▶ [RECORD EXCERPTS]:
━━━━━━━━━━

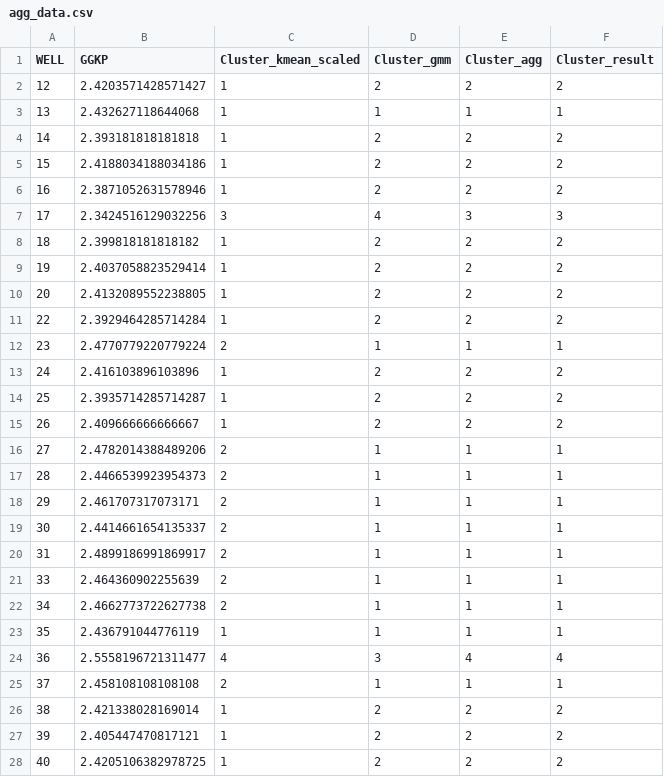
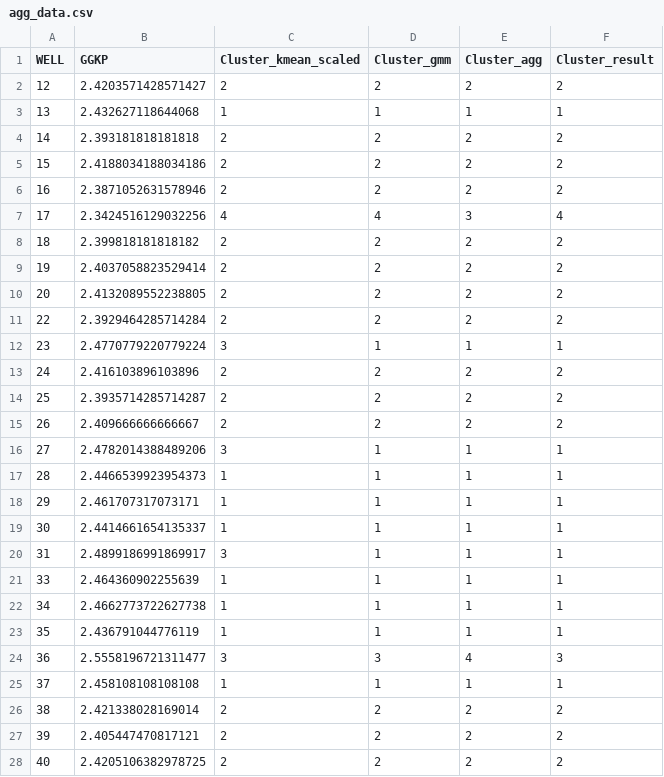
Before and after one commit to Abbelini513/Hakaton_Gazprom_ITO, a CSV file: agg_data.csv, drawn as a sheet; only a part is shown; the diff covers the shown part only.

Commit message:
Add files via upload

```diff
--- a/agg_data.csv
+++ b/agg_data.csv
@@ -1,28 +1,28 @@
 WELL,GGKP,Cluster_kmean_scaled,Cluster_gmm,Cluster_agg,Cluster_result
-12,2.4203571428571427,1,2,2,2
+12,2.4203571428571427,2,2,2,2
 13,2.432627118644068,1,1,1,1
-14,2.393181818181818,1,2,2,2
-15,2.4188034188034186,1,2,2,2
-16,2.3871052631578946,1,2,2,2
-17,2.3424516129032256,3,4,3,3
-18,2.399818181818182,1,2,2,2
-19,2.4037058823529414,1,2,2,2
-20,2.4132089552238805,1,2,2,2
-22,2.3929464285714284,1,2,2,2
-23,2.4770779220779224,2,1,1,1
-24,2.416103896103896,1,2,2,2
-25,2.3935714285714287,1,2,2,2
-26,2.409666666666667,1,2,2,2
-27,2.4782014388489206,2,1,1,1
-28,2.4466539923954373,2,1,1,1
-29,2.461707317073171,2,1,1,1
-30,2.4414661654135337,2,1,1,1
-31,2.4899186991869917,2,1,1,1
-33,2.464360902255639,2,1,1,1
-34,2.4662773722627738,2,1,1,1
+14,2.393181818181818,2,2,2,2
+15,2.4188034188034186,2,2,2,2
+16,2.3871052631578946,2,2,2,2
+17,2.3424516129032256,4,4,3,4
+18,2.399818181818182,2,2,2,2
+19,2.4037058823529414,2,2,2,2
+20,2.4132089552238805,2,2,2,2
+22,2.3929464285714284,2,2,2,2
+23,2.4770779220779224,3,1,1,1
+24,2.416103896103896,2,2,2,2
+25,2.3935714285714287,2,2,2,2
+26,2.409666666666667,2,2,2,2
+27,2.4782014388489206,3,1,1,1
+28,2.4466539923954373,1,1,1,1
+29,2.461707317073171,1,1,1,1
+30,2.4414661654135337,1,1,1,1
+31,2.4899186991869917,3,1,1,1
+33,2.464360902255639,1,1,1,1
+34,2.4662773722627738,1,1,1,1
 35,2.436791044776119,1,1,1,1
-36,2.5558196721311477,4,3,4,4
-37,2.458108108108108,2,1,1,1
-38,2.421338028169014,1,2,2,2
-39,2.405447470817121,1,2,2,2
-40,2.4205106382978725,1,2,2,2
+36,2.5558196721311477,3,3,4,3
+37,2.458108108108108,1,1,1,1
+38,2.421338028169014,2,2,2,2
+39,2.405447470817121,2,2,2,2
+40,2.4205106382978725,2,2,2,2
```
Also changed, not shown: 15 edited cells elsewhere in this file.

━━━━━━━━━━

▶ [YOUR ASSIGNMENT]:
Everything in the records above should come back word for word, except the pictures.

▶ [ANSWER FOR THE TASK]:
Before and after one commit to Abbelini513/Hakaton_Gazprom_ITO, a CSV file: agg_data.csv, drawn as a sheet; only a part is shown; the diff covers the shown part only.

Commit message:
Add files via upload

```diff
--- a/agg_data.csv
+++ b/agg_data.csv
@@ -1,28 +1,28 @@
 WELL,GGKP,Cluster_kmean_scaled,Cluster_gmm,Cluster_agg,Cluster_result
-12,2.4203571428571427,1,2,2,2
+12,2.4203571428571427,2,2,2,2
 13,2.432627118644068,1,1,1,1
-14,2.393181818181818,1,2,2,2
-15,2.4188034188034186,1,2,2,2
-16,2.3871052631578946,1,2,2,2
-17,2.3424516129032256,3,4,3,3
-18,2.399818181818182,1,2,2,2
-19,2.4037058823529414,1,2,2,2
-20,2.4132089552238805,1,2,2,2
-22,2.3929464285714284,1,2,2,2
-23,2.4770779220779224,2,1,1,1
-24,2.416103896103896,1,2,2,2
-25,2.3935714285714287,1,2,2,2
-26,2.409666666666667,1,2,2,2
-27,2.4782014388489206,2,1,1,1
-28,2.4466539923954373,2,1,1,1
-29,2.461707317073171,2,1,1,1
-30,2.4414661654135337,2,1,1,1
-31,2.4899186991869917,2,1,1,1
-33,2.464360902255639,2,1,1,1
-34,2.4662773722627738,2,1,1,1
+14,2.393181818181818,2,2,2,2
+15,2.4188034188034186,2,2,2,2
+16,2.3871052631578946,2,2,2,2
+17,2.3424516129032256,4,4,3,4
+18,2.399818181818182,2,2,2,2
+19,2.4037058823529414,2,2,2,2
+20,2.4132089552238805,2,2,2,2
+22,2.3929464285714284,2,2,2,2
+23,2.4770779220779224,3,1,1,1
+24,2.416103896103896,2,2,2,2
+25,2.3935714285714287,2,2,2,2
+26,2.409666666666667,2,2,2,2
+27,2.4782014388489206,3,1,1,1
+28,2.4466539923954373,1,1,1,1
+29,2.461707317073171,1,1,1,1
+30,2.4414661654135337,1,1,1,1
+31,2.4899186991869917,3,1,1,1
+33,2.464360902255639,1,1,1,1
+34,2.4662773722627738,1,1,1,1
 35,2.436791044776119,1,1,1,1
-36,2.5558196721311477,4,3,4,4
-37,2.458108108108108,2,1,1,1
-38,2.421338028169014,1,2,2,2
-39,2.405447470817121,1,2,2,2
-40,2.4205106382978725,1,2,2,2
+36,2.5558196721311477,3,3,4,3
+37,2.458108108108108,1,1,1,1
+38,2.421338028169014,2,2,2,2
+39,2.405447470817121,2,2,2,2
+40,2.4205106382978725,2,2,2,2
```
Also changed, not shown: 15 edited cells elsewhere in this file.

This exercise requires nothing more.